(RECORDS FOR THE EXERCISE begins)
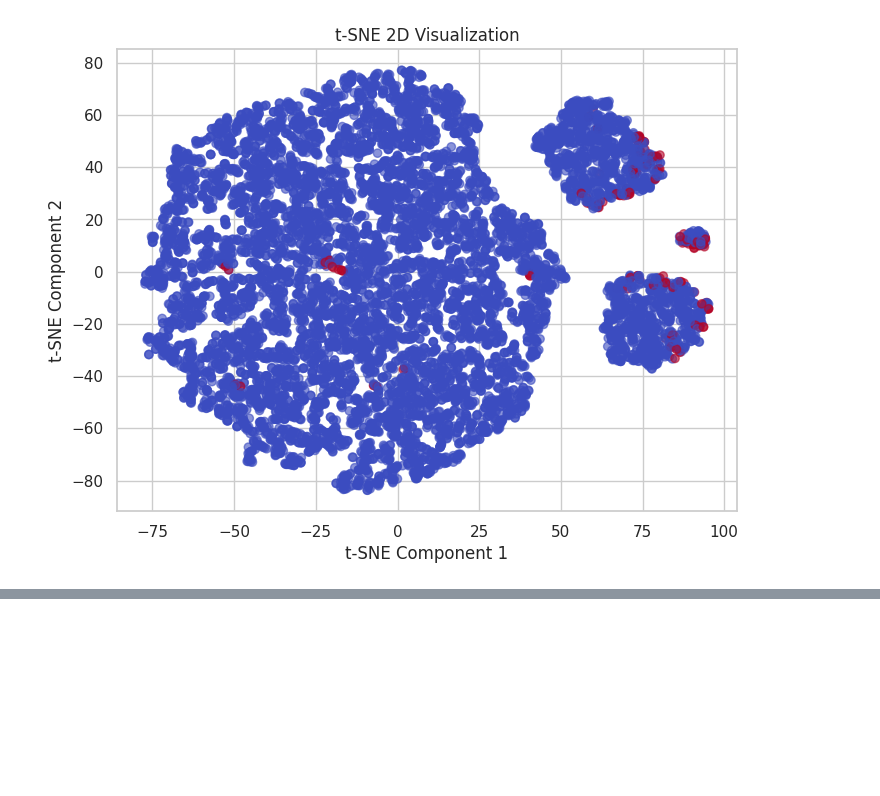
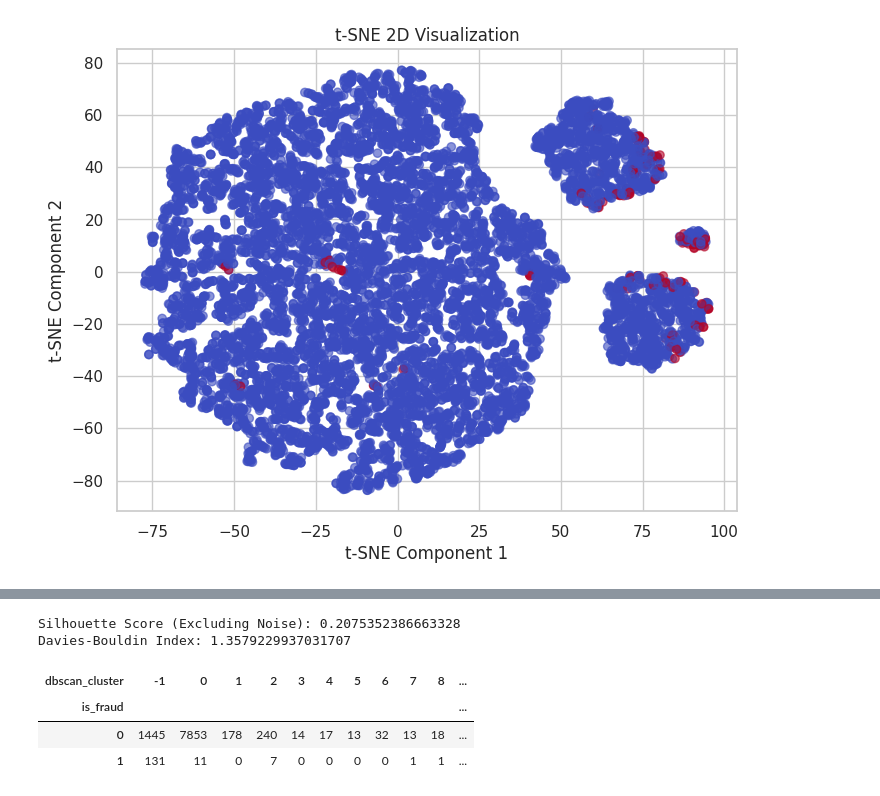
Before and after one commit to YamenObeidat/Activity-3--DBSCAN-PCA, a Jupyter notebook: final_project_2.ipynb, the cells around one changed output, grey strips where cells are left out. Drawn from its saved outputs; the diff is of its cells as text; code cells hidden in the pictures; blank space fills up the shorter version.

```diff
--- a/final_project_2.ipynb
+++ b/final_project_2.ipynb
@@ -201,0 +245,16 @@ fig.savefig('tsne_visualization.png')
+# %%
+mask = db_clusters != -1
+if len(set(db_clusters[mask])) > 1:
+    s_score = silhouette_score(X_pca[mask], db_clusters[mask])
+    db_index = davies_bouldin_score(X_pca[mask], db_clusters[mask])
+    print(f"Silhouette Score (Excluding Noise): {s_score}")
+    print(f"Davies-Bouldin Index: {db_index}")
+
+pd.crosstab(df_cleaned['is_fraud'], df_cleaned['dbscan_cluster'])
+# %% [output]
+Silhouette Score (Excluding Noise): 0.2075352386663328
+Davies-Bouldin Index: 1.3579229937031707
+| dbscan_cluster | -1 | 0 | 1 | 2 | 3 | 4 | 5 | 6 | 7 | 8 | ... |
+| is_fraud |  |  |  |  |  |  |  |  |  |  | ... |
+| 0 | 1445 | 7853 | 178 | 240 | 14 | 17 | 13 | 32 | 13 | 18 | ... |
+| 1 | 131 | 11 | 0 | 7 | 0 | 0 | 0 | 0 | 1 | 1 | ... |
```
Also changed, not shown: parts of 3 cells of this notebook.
(RECORDS FOR THE EXERCISE ends)
(RECORDS FOR THE EXERCISE begins)
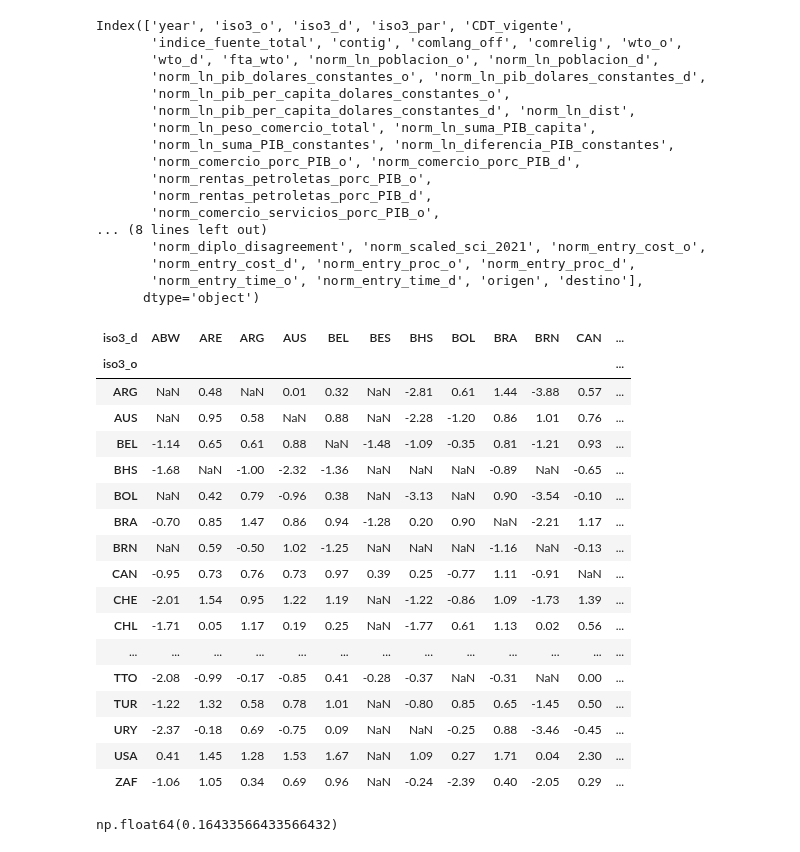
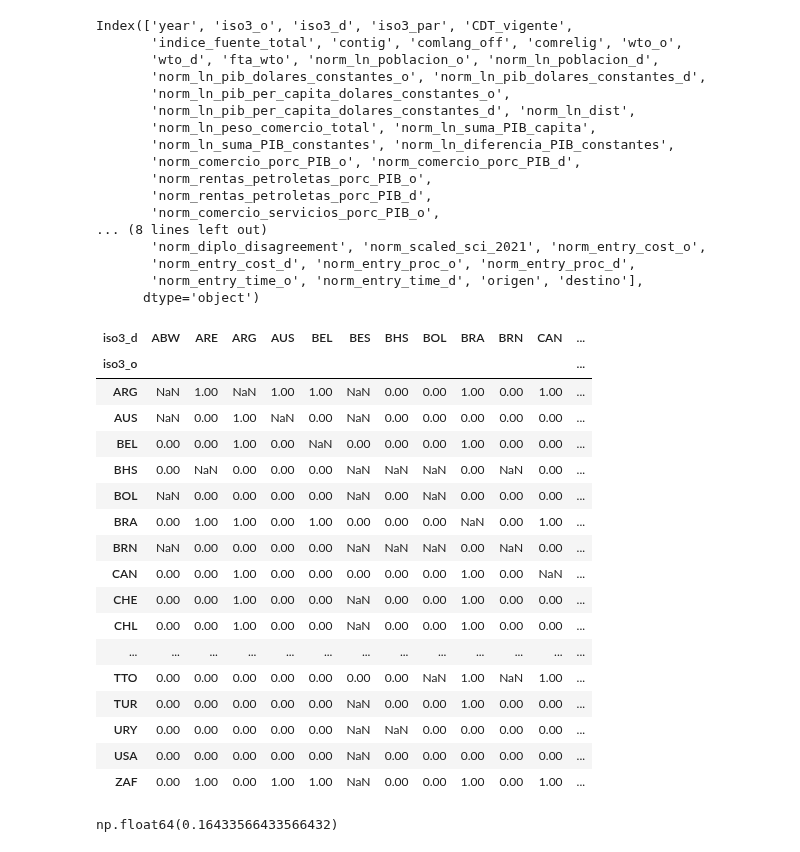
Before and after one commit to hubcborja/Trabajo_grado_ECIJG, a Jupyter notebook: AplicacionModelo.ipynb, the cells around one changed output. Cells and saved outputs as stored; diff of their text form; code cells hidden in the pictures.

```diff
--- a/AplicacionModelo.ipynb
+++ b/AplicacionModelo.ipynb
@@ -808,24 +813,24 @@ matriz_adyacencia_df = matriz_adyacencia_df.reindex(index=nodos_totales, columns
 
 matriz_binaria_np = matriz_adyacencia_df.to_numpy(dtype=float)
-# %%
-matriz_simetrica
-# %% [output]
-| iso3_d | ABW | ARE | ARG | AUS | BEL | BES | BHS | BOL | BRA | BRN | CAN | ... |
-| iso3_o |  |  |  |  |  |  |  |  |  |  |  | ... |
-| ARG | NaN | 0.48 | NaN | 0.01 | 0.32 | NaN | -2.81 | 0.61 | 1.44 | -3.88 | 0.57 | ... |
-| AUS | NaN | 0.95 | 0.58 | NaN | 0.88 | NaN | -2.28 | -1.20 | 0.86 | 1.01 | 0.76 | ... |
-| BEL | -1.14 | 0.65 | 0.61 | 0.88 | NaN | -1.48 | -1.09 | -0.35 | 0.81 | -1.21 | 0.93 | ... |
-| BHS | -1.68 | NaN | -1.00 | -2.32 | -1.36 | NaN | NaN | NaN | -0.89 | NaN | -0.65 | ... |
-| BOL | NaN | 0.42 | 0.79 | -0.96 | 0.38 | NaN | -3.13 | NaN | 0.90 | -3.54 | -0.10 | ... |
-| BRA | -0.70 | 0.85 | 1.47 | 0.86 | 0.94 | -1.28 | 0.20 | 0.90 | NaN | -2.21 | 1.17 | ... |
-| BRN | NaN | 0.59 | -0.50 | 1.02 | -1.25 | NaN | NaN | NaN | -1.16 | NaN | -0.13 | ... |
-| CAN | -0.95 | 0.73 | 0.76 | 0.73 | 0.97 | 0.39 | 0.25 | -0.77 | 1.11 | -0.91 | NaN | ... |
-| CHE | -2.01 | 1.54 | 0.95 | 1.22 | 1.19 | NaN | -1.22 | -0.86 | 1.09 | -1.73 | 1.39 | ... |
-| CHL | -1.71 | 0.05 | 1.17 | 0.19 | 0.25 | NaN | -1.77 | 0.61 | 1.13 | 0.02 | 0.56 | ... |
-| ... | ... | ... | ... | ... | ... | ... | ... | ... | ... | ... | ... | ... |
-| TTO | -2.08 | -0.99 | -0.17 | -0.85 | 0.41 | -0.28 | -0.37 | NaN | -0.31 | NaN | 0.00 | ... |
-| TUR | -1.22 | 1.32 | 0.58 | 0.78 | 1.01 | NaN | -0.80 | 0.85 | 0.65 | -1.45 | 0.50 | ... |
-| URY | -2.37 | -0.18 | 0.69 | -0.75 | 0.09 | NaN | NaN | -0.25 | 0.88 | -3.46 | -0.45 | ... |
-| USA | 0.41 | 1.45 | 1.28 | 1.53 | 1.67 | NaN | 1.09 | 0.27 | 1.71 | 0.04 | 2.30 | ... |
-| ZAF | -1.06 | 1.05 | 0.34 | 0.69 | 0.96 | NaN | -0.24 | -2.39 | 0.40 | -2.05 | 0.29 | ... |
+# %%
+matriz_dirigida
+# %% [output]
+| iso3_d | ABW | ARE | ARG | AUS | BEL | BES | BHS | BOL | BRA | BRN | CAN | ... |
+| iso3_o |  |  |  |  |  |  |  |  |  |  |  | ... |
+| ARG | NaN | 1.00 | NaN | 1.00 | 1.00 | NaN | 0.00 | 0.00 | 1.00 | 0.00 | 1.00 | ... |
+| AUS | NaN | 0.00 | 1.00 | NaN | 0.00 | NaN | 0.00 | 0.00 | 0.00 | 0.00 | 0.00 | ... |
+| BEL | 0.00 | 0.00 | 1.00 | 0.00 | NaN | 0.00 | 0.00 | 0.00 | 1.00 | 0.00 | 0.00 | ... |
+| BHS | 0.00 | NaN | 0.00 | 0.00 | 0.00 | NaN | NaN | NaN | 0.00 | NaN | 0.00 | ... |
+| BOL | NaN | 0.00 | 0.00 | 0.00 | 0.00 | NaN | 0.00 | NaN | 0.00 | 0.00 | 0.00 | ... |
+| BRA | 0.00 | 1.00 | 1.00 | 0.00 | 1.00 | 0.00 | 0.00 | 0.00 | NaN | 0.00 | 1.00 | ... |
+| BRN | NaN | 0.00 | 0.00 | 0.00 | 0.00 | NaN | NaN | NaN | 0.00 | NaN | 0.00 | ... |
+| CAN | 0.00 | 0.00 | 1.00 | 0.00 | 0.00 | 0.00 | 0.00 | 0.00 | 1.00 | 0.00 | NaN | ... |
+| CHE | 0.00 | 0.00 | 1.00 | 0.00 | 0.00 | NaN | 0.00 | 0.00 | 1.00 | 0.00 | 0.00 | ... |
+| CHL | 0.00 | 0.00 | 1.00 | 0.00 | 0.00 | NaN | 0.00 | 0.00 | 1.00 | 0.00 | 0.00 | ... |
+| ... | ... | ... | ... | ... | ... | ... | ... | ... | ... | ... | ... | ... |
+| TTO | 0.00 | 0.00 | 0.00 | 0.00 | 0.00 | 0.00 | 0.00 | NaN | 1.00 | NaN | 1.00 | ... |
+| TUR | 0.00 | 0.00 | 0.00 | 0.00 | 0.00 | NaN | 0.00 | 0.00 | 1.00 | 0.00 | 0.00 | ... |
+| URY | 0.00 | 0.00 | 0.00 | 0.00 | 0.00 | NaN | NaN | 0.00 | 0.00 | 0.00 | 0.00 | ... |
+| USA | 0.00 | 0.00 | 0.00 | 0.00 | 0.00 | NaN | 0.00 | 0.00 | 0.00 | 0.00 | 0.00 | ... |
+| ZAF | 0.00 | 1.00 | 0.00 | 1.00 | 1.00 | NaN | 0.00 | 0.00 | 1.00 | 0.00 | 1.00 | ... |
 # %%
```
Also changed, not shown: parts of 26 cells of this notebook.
(RECORDS FOR THE EXERCISE ends)
WHAT TO WORK ON:
Read the material above and copy out each line holding "ipynb".

RESULT OF THIS EXERCISE:
Before and after one commit to YamenObeidat/Activity-3--DBSCAN-PCA, a Jupyter notebook: final_project_2.ipynb, the cells around one changed output, grey strips where cells are left out. Drawn from its saved outputs; the diff is of its cells as text; code cells hidden in the pictures; blank space fills up the shorter version.
--- a/final_project_2.ipynb
+++ b/final_project_2.ipynb
Before and after one commit to hubcborja/Trabajo_grado_ECIJG, a Jupyter notebook: AplicacionModelo.ipynb, the cells around one changed output. Cells and saved outputs as stored; diff of their text form; code cells hidden in the pictures.
--- a/AplicacionModelo.ipynb
+++ b/AplicacionModelo.ipynb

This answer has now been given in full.